At Canady Le Chocolatier, one can satiate a desire for chocolate and pumpkin simultaneously with a Pumpkin Pie Truffle, or settle another craving with more than seventy sweet, even spicy, confections.
Holiday suggestions include Amerena Ganache, Creme de Tiramisu and truffles with pistachio, mint, cheesecake or red pepper. Praline and coconut mingle in chocolate ganache; hazelnut blends with caramel butter cream in a Dolce de Leche; toffee bits sweeten the slight kick of a red pepper ganache. Mix and match a personalized assortment—one or two, one pound or two pounds.
“It’s totally up to the customer,” says owner and chocolatier Michael Canady, whose demeanor matches the serenity of his store. “I get the opportunity to experiment once in a while [with flavors], and I like that. It’s always nice to come up with new recipes.” Read the rest of this entry »
Girl and the Goat
By Michael Nagrant
If he weren’t dead, I’d sure like to have a few words with Jean Baptiste Pointe du Sable about the weather in Chicago this past July. I mean I’m sure in 1779, Lake Michigan’s unbesmirched shores were breathtaking and all that. But, as the area’s first non-indigenous settler (usually this means Native American-exploiting white dude—but, refreshingly du Sable was a black Haitian who married a Potawatomi woman and became a high-ranking member of the tribe) Du Sable must have known (he set up a fur-trading post on the north bank of the Chicago River) that, when the pelt business dropped off in July because it was hot and swampy and no one wanted to drape their sweaty bodies in beaver, well, the sticky heat might also be a minor annoyance for future generations.
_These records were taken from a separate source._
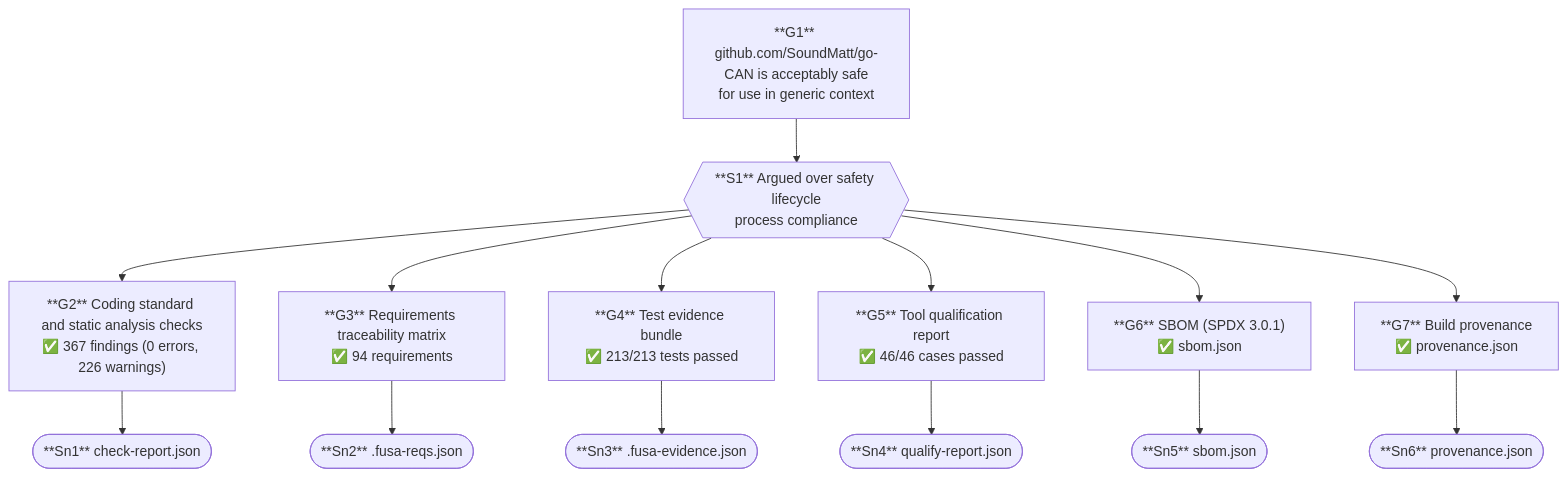
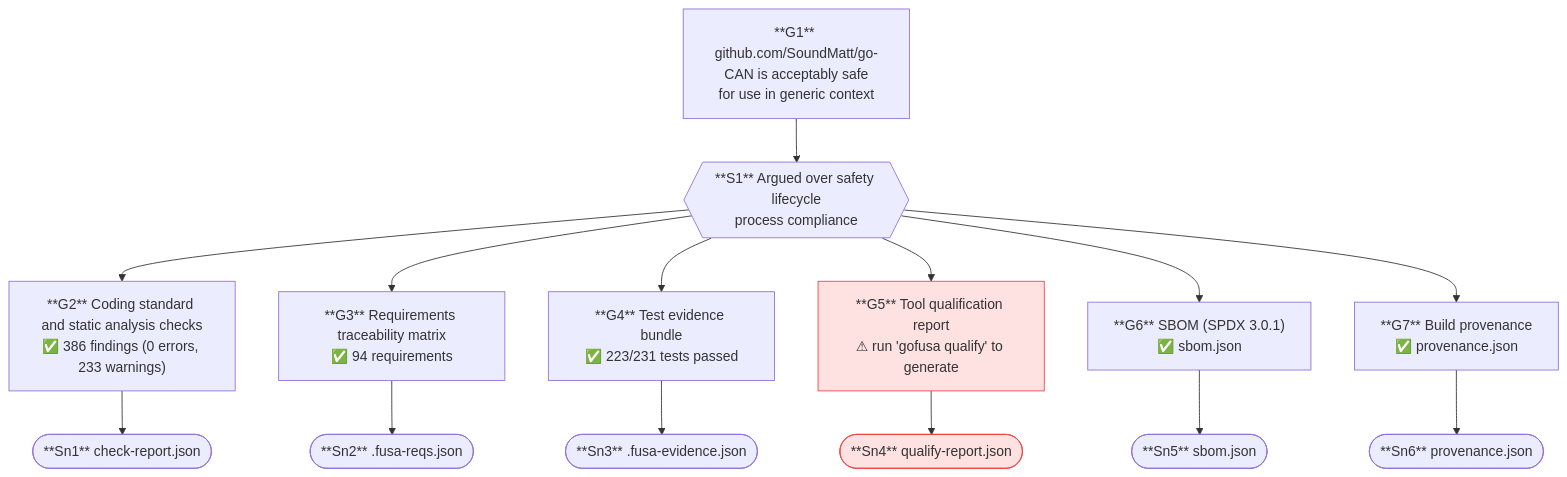
One commit to SoundMatt/go-CAN changed the diagram in safety-case.mermaid. Above: the diagram before and after it, drawn with Mermaid. The commit also changed 19 other files, not shown here.

```diff
--- a/safety-case.mermaid
+++ b/safety-case.mermaid
@@ -1,28 +1,30 @@
 flowchart TD
     G1["**G1** github.com/SoundMatt/go-CAN is acceptably safe\nfor use in generic context"]
     S1{{"**S1** Argued over safety lifecycle\nprocess compliance"}}
-    G2["**G2** Coding standard and static analysis checks\n✅ 367 findings (0 errors, 226 warnings)"]
+    G2["**G2** Coding standard and static analysis checks\n✅ 386 findings (0 errors, 233 warnings)"]
     Sn1(["**Sn1** check-report.json"])
     G3["**G3** Requirements traceability matrix\n✅ 94 requirements"]
     Sn2(["**Sn2** .fusa-reqs.json"])
-    G4["**G4** Test evidence bundle\n✅ 213/213 tests passed"]
+    G4["**G4** Test evidence bundle\n✅ 223/231 tests passed"]
     Sn3(["**Sn3** .fusa-evidence.json"])
-    G5["**G5** Tool qualification report\n✅ 46/46 cases passed"]
+    G5["**G5** Tool qualification report\n⚠ run 'gofusa qualify' to generate"]
     Sn4(["**Sn4** qualify-report.json"])
     G6["**G6** SBOM (SPDX 3.0.1)\n✅ sbom.json"]
     Sn5(["**Sn5** sbom.json"])
     G7["**G7** Build provenance\n✅ provenance.json"]
     Sn6(["**Sn6** provenance.json"])
     G1 --> S1
     S1 --> G2
     S1 --> G3
     S1 --> G4
     S1 --> G5
     S1 --> G6
     S1 --> G7
     G2 --> Sn1
     G3 --> Sn2
     G4 --> Sn3
     G5 --> Sn4
     G6 --> Sn5
     G7 --> Sn6
+    style G5 fill:#fee2e2,stroke:#ef4444
+    style Sn4 fill:#fee2e2,stroke:#ef4444
```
Of course, Du Sable was no Al Gore, and thus couldn’t be expected to anticipate global warming, let alone invent the internet, and so I guess the jungle climes we’ve endured most of this past month aren’t entirely his fault.
Still, what to do when my curly blond fro is frizzin’ like one of those “just add water” sponges that turns in to a four-foot-wide dinosaur from the humidity? Head to Las Vegas in August. Crazy, right? Well, as the joke goes, it’s a dry heat.
Actually, while I’ll relish swimming next to Elvis-jumpsuited dudes in huge football-field-sized pools while sipping on suntan-lotion-scented pina coladas in the shade of fake plastic architecture, my real intent, as it always is, is to discover the real side of Vegas food. While I’ll check out French masters Joel Robuchon’s and Guy Savoy’s places and local boy Shawn McClain’s new Vegas spot Sage, I’ll also be out searching for what some consider the best Northern Thai food in America at Lotus of Siam and the Japanese charcoal-grilled fare at Raku. However, while I’m baking in that arid desert, I couldn’t leave you without a few of my new favorite things. Every single one of these tasty treats is as sure a bet as a pair of panties gracing a Tom Jones concert stage. See you in a few weeks. Viva Chicago, baby! Read the rest of this entry »